Records for this exercise >>
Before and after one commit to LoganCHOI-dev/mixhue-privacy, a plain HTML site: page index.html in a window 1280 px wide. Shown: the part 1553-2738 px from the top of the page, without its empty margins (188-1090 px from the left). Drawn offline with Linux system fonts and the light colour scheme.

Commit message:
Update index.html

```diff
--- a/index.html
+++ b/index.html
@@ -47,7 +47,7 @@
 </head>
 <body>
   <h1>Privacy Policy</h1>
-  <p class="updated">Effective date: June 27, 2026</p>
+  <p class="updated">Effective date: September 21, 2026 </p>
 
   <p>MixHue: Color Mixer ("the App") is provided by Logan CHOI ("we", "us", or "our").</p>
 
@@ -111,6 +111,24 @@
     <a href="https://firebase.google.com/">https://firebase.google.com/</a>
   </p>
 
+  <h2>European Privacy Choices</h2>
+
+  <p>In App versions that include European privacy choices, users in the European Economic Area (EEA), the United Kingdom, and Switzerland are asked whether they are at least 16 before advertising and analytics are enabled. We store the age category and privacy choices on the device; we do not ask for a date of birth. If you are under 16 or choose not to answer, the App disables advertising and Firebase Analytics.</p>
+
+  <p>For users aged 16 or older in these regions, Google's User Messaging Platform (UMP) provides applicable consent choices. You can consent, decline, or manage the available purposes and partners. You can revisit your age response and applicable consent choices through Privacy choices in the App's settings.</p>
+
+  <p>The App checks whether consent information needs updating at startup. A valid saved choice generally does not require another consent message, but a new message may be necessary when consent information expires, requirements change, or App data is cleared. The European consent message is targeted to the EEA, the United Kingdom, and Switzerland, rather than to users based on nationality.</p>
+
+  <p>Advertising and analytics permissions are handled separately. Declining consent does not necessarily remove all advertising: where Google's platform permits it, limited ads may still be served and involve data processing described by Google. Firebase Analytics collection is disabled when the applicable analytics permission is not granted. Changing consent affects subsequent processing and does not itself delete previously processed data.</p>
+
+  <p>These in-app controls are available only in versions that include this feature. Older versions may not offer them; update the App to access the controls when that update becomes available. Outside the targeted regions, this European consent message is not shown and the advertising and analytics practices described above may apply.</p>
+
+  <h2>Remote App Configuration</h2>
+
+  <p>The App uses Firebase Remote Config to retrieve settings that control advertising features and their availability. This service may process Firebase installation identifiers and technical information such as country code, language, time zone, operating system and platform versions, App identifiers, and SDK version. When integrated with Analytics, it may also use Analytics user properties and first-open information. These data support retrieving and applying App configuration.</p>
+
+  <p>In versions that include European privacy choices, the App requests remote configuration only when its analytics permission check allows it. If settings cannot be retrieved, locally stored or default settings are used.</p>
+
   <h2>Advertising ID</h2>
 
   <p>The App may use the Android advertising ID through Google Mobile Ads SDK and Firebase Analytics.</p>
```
==
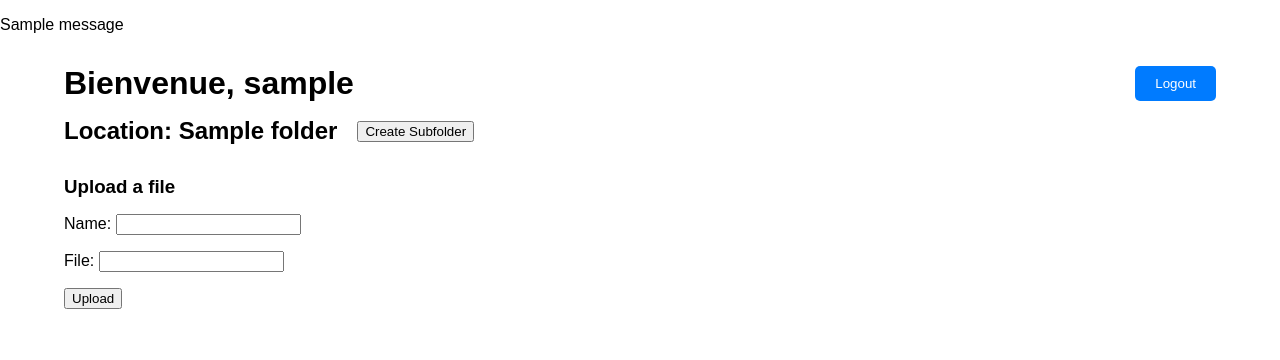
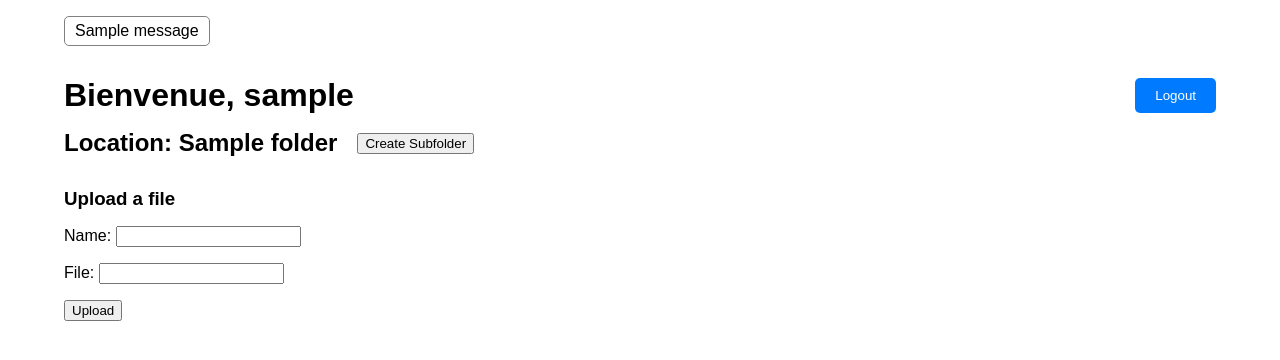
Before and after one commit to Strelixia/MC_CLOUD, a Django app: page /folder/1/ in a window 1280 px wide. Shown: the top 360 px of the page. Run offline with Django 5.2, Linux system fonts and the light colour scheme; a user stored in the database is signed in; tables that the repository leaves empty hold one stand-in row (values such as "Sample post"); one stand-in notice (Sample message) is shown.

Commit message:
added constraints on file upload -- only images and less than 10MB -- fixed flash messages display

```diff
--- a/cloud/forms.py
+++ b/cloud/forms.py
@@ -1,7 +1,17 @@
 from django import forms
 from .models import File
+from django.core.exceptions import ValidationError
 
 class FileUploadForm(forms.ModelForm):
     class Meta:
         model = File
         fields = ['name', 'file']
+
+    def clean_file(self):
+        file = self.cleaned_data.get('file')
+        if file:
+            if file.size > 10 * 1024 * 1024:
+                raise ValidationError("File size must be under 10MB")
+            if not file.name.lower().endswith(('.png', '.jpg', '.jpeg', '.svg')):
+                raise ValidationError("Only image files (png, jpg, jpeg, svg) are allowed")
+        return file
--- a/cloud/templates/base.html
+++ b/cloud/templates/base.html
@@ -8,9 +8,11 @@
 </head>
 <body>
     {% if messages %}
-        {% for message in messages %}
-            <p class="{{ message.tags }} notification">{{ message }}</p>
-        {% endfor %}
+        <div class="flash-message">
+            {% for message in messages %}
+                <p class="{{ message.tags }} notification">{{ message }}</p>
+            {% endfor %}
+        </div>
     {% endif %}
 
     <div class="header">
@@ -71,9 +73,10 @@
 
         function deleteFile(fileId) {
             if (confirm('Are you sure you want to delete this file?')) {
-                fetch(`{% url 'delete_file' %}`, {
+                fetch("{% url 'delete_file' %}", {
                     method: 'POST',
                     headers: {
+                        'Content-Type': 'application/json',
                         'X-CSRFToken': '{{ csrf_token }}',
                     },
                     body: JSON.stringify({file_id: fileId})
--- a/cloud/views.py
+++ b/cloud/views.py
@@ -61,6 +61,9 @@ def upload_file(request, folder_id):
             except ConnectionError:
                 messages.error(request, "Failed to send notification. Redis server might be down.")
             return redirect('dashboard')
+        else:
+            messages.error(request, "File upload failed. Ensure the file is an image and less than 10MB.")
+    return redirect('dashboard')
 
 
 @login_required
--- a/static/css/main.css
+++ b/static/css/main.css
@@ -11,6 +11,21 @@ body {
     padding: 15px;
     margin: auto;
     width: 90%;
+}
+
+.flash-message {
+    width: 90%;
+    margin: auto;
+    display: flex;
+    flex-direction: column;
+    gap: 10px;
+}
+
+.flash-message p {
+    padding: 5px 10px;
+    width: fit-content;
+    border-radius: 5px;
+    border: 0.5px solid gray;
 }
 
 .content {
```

What is needed >> Copy out each line of the listing that holds "forms".

Result of this task >>
--- a/cloud/forms.py
+++ b/cloud/forms.py
 from django import forms
 class FileUploadForm(forms.ModelForm):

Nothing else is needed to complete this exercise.